■ Prompt ■
Filter the entries, keeping every line with the string "archive".

_ _ _ _ _

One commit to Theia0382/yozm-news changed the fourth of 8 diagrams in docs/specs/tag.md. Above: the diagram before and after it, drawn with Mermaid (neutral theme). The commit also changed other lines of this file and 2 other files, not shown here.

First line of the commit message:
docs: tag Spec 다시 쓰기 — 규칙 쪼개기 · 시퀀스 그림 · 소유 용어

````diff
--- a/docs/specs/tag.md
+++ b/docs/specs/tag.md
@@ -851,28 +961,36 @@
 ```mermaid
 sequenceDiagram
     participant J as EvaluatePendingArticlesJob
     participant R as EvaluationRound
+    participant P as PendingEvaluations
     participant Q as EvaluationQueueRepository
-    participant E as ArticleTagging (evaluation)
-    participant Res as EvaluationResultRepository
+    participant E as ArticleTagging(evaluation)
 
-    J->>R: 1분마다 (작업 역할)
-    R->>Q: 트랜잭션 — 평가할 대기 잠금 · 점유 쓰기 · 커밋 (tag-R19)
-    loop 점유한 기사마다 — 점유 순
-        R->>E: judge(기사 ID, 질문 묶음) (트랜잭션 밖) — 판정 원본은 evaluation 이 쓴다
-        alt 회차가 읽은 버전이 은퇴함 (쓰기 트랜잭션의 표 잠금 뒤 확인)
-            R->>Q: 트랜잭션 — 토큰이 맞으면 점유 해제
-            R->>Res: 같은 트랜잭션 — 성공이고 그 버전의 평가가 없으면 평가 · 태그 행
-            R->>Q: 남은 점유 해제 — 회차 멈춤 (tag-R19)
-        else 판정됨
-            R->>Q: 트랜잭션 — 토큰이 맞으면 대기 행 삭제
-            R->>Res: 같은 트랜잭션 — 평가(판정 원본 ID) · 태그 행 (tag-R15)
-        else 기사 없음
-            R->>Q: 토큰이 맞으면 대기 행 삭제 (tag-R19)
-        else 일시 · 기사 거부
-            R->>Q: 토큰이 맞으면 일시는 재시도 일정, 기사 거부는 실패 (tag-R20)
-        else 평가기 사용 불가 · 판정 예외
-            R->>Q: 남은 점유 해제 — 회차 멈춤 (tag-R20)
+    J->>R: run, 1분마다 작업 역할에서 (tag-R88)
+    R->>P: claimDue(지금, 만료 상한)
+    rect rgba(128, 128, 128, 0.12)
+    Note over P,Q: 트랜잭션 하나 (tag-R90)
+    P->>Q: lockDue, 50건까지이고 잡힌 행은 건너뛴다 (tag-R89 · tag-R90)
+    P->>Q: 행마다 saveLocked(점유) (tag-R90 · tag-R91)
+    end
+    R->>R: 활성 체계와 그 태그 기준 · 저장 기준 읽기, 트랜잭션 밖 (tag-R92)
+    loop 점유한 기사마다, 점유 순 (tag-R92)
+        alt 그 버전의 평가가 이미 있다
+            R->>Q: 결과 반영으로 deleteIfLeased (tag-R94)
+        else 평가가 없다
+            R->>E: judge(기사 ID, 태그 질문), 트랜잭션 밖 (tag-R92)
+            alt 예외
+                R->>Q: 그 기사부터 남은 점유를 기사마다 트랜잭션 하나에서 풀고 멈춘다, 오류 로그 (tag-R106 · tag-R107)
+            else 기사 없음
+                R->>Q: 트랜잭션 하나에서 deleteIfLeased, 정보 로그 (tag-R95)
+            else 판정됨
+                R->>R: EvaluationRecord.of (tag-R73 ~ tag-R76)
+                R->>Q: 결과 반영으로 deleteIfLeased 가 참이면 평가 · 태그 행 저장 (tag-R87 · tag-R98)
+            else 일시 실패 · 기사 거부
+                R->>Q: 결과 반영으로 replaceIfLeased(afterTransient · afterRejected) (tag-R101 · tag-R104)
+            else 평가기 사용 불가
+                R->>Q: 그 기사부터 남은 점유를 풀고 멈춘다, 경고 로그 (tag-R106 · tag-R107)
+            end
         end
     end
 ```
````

_ _ _ _ _

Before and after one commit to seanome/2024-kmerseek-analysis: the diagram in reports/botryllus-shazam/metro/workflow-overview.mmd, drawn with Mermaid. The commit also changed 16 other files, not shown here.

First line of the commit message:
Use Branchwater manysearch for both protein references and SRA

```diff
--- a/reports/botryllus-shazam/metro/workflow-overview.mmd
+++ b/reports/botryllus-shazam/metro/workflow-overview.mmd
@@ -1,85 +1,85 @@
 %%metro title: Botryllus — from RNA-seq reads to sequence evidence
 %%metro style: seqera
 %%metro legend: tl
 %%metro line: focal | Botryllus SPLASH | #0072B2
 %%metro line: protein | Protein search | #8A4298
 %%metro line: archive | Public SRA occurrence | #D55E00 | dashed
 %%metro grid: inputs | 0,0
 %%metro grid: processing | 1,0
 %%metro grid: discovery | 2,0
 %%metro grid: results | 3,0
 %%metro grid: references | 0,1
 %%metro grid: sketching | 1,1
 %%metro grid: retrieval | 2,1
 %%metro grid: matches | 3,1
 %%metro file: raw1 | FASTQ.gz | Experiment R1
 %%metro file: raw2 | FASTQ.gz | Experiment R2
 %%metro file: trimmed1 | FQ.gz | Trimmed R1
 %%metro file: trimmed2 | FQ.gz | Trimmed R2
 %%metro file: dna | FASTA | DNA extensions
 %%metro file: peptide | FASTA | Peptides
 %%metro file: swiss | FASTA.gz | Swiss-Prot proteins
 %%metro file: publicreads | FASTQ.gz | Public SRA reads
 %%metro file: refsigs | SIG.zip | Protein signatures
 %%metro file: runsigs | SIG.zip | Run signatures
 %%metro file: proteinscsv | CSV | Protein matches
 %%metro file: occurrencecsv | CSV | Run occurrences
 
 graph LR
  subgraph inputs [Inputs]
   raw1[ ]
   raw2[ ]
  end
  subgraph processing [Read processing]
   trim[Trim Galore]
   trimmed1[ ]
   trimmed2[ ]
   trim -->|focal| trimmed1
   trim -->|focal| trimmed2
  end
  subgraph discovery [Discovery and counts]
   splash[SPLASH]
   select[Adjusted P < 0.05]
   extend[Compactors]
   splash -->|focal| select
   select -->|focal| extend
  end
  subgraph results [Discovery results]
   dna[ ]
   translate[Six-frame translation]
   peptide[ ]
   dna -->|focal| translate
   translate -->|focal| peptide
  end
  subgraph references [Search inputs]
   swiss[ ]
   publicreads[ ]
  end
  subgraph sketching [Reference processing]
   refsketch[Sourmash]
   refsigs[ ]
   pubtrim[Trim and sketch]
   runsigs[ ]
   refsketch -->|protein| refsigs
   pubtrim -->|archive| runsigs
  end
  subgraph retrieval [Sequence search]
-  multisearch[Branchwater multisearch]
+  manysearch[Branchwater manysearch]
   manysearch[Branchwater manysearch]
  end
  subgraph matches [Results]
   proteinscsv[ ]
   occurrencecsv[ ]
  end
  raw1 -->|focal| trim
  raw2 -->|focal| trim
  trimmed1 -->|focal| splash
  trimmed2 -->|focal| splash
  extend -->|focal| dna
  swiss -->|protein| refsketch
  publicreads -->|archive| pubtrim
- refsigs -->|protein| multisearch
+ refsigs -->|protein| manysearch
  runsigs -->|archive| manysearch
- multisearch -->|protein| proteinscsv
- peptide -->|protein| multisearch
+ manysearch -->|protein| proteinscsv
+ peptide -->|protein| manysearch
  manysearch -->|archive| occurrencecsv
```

_ _ _ _ _

■ Exercise output ■
 %%metro line: archive | Public SRA occurrence | #D55E00 | dashed
   pubtrim -->|archive| runsigs
  publicreads -->|archive| pubtrim
  runsigs -->|archive| manysearch
  manysearch -->|archive| occurrencecsv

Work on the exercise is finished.